◆ DATA FOR ANALYSIS ◆
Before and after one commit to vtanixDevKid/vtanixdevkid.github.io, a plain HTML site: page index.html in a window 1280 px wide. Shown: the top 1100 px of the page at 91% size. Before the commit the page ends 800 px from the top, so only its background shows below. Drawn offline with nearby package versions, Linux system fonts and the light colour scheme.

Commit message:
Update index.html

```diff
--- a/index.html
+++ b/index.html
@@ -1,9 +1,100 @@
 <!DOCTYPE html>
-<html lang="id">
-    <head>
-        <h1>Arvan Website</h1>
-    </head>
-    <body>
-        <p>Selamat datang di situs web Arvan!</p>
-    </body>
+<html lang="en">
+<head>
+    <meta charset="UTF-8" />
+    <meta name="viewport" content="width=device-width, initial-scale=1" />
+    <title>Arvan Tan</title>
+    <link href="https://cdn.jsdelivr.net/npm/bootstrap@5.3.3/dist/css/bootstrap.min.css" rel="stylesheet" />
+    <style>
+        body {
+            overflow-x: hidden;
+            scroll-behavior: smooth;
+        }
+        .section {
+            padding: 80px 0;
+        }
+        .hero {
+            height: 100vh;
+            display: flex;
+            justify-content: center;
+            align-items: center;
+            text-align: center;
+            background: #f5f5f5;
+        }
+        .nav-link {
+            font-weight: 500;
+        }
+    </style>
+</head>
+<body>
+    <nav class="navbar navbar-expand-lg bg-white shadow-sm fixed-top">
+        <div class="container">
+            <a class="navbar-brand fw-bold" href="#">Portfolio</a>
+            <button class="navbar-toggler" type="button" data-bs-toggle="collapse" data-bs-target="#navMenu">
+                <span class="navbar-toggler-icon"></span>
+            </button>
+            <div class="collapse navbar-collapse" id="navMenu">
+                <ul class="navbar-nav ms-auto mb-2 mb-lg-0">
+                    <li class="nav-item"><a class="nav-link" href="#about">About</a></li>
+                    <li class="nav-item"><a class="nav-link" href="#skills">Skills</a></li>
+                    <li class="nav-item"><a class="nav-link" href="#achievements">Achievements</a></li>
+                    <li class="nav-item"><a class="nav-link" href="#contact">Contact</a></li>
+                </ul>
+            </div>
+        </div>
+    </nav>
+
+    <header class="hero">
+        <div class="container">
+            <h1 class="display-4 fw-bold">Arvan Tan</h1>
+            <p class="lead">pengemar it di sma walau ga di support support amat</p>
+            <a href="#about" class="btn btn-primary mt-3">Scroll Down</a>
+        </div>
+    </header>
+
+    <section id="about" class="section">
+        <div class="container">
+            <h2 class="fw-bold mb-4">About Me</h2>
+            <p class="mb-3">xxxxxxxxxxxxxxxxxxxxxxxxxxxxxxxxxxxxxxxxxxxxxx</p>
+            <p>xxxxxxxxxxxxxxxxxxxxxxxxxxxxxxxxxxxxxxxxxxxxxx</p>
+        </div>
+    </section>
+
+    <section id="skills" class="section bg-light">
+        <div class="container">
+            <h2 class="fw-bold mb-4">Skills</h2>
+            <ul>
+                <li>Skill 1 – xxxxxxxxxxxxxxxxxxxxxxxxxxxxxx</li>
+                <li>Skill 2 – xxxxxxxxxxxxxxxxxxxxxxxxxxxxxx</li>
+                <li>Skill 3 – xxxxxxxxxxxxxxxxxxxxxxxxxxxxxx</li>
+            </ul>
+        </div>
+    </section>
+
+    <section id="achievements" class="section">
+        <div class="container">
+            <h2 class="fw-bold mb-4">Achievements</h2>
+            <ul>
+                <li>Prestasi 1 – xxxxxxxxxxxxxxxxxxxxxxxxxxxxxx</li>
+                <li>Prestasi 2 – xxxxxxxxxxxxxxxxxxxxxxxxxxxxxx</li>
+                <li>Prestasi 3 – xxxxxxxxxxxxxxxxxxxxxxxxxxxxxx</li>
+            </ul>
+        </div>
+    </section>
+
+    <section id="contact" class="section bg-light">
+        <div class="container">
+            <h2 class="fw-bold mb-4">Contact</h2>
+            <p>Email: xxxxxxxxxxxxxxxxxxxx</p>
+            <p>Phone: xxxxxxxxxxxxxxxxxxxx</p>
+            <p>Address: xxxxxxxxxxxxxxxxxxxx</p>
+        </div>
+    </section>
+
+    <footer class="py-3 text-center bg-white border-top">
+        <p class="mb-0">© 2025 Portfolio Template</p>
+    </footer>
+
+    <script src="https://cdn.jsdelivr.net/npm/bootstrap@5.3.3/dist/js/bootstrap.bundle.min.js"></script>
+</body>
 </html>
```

◆ WHAT THE TASK REQUIRES ◆
The reply is a bare number, the count of lines in these entries that hold the word "href".

◆ REPLY ◆
7